Well, it has been about three weeks since the Being Human, National Festival of Humanities activities took place in Durham. Philipp Nothaft’s magnificent lecture on the dating of Easter (just before Advent, appropriately) on the 18th November, which attracted an audience of over 80 and is available in video form, began events. The lecture took place Continue reading →
Being Human, the National Festival of Humanities, opens across the UK on the 17th November, this Thursday. With nine days of events from Scotland to Cornwall, Northern Ireland to London this year is as diverse in the range of research inspired by the humanities, as it is in geography! There are a number of events taking place in the North-East of England: Hoping for Peace, Imagining War: British Writers 1890s-1920s and The Power of Print in 18th Century Newcastle organised by Northumbria University, Scaling the Heights: Mountains and Vertical Megastructures, Maternity Tales – Listening to Birth Spaces Past and Present and Hope and Fear in Children’s Books organised by Newcastle University. And, there are the two events organised at Durham University under the umbrella title of Heaven’s Above! Giles was talking about the last two in particular on the Ingrid Hagemann Show today (13.11.16 – at around 1hr 45 mins in on the listen again): the excitement of medieval astronomy, mechanical clocks, and what he’d like to do if he could go back in time. Continue reading →

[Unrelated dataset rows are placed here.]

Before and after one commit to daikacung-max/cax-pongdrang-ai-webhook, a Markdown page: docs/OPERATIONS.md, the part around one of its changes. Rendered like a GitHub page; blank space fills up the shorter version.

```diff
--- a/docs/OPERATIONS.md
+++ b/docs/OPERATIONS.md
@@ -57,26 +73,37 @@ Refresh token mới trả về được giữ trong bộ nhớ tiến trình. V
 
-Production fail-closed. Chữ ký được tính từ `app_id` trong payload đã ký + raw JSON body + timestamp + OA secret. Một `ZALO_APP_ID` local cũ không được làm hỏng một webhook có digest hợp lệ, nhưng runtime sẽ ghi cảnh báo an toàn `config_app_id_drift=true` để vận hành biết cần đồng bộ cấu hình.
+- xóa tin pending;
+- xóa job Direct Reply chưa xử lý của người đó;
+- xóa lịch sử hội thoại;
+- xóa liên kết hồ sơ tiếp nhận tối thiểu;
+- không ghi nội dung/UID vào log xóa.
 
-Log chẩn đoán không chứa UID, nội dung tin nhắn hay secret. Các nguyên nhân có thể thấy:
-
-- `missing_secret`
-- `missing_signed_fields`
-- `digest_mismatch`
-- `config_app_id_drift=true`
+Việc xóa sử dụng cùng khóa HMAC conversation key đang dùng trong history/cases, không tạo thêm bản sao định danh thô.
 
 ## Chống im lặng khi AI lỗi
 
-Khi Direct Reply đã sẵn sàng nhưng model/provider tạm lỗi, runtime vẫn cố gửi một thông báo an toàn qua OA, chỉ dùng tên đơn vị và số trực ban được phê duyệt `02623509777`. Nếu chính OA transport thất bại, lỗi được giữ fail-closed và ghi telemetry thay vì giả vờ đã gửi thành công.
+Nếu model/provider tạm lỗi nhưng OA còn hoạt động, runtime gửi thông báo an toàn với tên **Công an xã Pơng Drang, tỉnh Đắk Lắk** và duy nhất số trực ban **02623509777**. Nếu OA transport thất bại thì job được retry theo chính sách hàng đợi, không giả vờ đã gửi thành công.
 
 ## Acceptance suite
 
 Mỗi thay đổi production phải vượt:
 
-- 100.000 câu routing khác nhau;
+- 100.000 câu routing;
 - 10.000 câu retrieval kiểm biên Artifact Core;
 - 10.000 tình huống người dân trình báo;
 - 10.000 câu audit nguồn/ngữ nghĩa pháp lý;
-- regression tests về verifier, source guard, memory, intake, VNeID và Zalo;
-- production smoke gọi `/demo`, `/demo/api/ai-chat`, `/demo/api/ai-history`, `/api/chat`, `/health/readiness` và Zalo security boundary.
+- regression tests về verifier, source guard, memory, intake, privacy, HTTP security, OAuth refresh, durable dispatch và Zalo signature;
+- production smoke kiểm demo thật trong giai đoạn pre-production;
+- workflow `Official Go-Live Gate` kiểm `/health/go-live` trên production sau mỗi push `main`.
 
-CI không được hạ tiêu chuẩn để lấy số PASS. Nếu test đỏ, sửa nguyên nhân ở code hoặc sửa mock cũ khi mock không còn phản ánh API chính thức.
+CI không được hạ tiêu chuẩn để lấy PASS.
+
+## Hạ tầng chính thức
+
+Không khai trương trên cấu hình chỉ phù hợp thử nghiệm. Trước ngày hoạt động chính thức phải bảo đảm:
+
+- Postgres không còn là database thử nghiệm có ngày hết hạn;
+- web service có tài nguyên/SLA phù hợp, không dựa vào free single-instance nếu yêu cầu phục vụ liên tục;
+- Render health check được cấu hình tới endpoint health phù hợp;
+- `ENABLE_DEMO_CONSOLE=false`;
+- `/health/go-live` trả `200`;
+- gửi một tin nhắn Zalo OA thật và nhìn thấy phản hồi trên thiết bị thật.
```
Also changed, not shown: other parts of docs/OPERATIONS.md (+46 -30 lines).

For those of you who were not able to be with us for Michael Brooks‘s fabulous lecture ‘At the Wild Frontiers of Science’, delivered as part of the Being Human Festival of Humanities, at Ushaw College on 19th November, we are delighted to present it here. It is a mind-stretching tour of questions for modern science, from blackholes, to human-animal relations, epigenetics and the nature of human identity and consciousness. Be inspired. Continue reading →
So, the Durham Facing Out programme for the Being Human Festival of Humanities starts tomorrow – with Face to Face Encounters in Libraries based around the portrait in Cosin’s library, which goes on for the week. Dark Ages to Dark Matter takes place on Tuesday, 18th, with Michael Brook’s Public Lecture at Ushaw College the following evening: 5.30 for 6.00 pm. You can hear Giles being interviewed by Ingrid Hagemann on her show this morning, the interview is about 2 hours 36 minutes (well, 2 hours, 37 minutes and 27 seconds to be more precise) into the listen-again podcast, which is available for the next four weeks. It was great to chat about why Grosseteste should be more of a household name, and the exciting ways in which the past can inspire the present and the future. Continue reading →